According to the World Health Organisation (2014), between the years 2000 and 2050, the proportion of the world’s population over 60 years will double from about 11% to 22%. In absolute numbers, this means that the number of people aged 60 years and over is expected to increase from 605 million to 2 billion. These figures have significant implications for individuals and organisations and the way they manage, motivate and engage older workers.

This chapter explores this changing demographic and considers its implications in the workplace for organisations and its leaders. The authors take an organisational perspective, examine why organisations would want to consider employing older workers, and argue that even taking into account likely increases in the use of IT, automation and robotics this ageing demographic is likely to mean that organisations will increasingly need older employers to continue to work for longer. In considering what they can offer, the authors draw on Briggs (2017), the UK government’s business champion for older workers, who argues that older workers offer many positives in organisations including more experience, expertise and skill.

The authors also take an older worker’s perspective and look at what is meant by ‘older worker’, and why they would want or need to continue working. The primary focus here is on issues of meaning, purpose, connection, identity, sense of worth and the spiritual aspects to work. They examine the relationship that exists between organisations and employees and how the needs of employees change through their lifetime. The exploration includes looking at what these aspects mean for the way leaders and HR managers engage and motivate people, how culture and expectations have changed over time, the impact on the psychological contract and indeed the very language that is used when thinking about work, employment and retirement.

There are some fine examples of good practice in organisations and some informative and relevant research discussed. Considering the potential consequences for organisations, however, the authors argue that this is rather thin on the ground, and they call for more research in this area including issues connected to gender, culture and inter-generational conflict in the workplace. They argue that engaging the ageing workforce effectively is becoming an ever-increasing priority and is introducing needs that organisations have seldom recognised.
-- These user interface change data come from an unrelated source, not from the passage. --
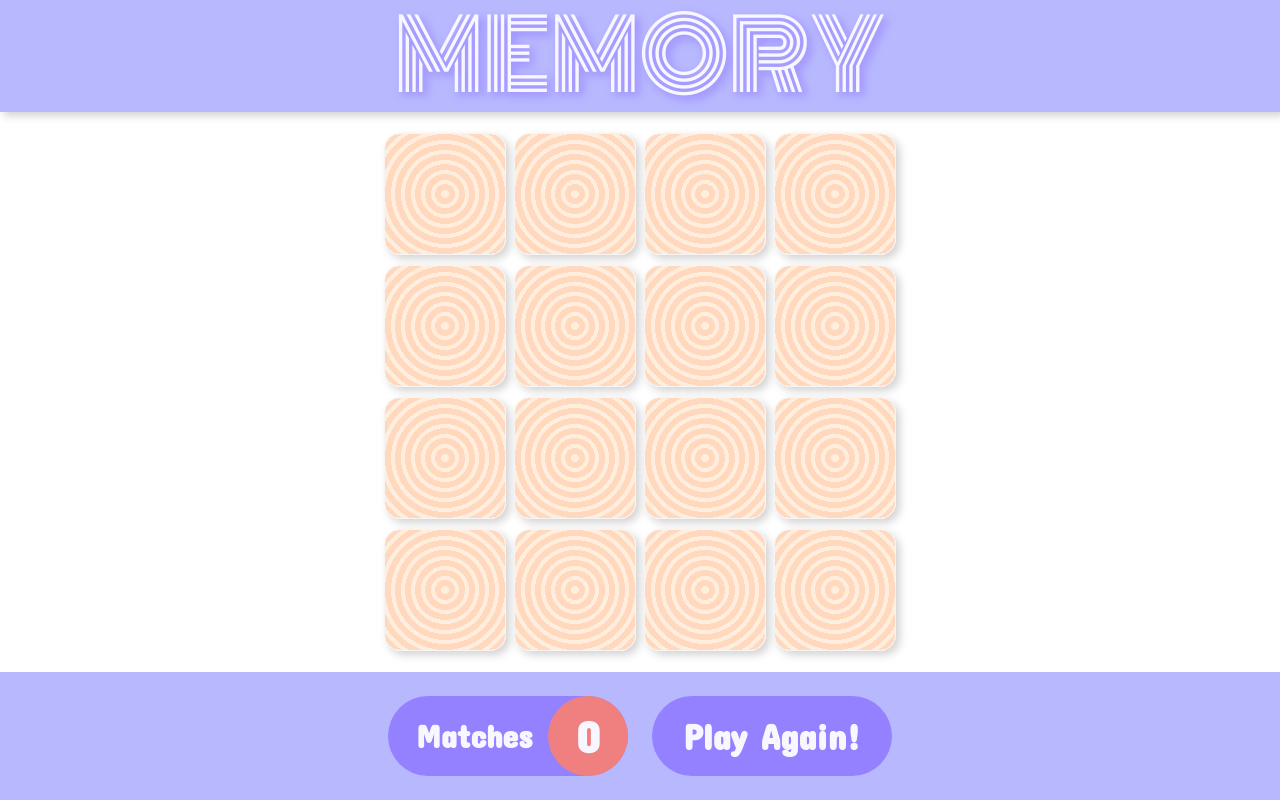
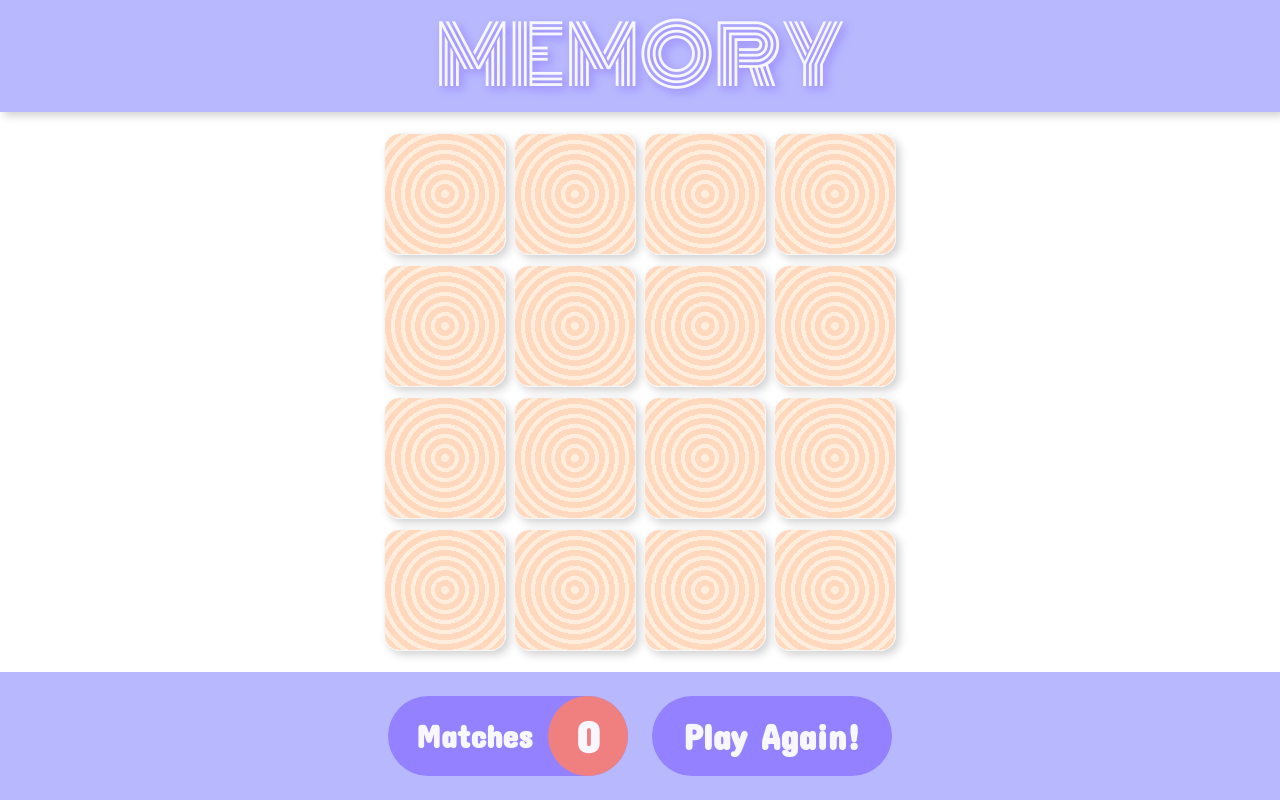
Before and after one commit to erikasinkovics/memory, a React (Create React App) app: page / in a window 1280 px wide. Built offline with nearby package versions, Linux system fonts and the light colour scheme.

Commit message:
Changed header font size

```diff
--- a/src/components/Header/Header.css
+++ b/src/components/Header/Header.css
@@ -17,7 +17,7 @@
 
 .Header h1 {
     font-family: 'Monoton', cursive;
-    font-size: 12vh;
+    font-size: 10vh;
     color: #F8F7FF;
     text-shadow: 0.5vh 0.5vh 1vh #9381FF;
     margin: auto;
```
They argue that all this requires a significant change from current practice in many organisations, and that a greater focus on the spiritual elements, identity, purpose and connectedness of reward in a more holistic, dialogic approach may be an important part to this.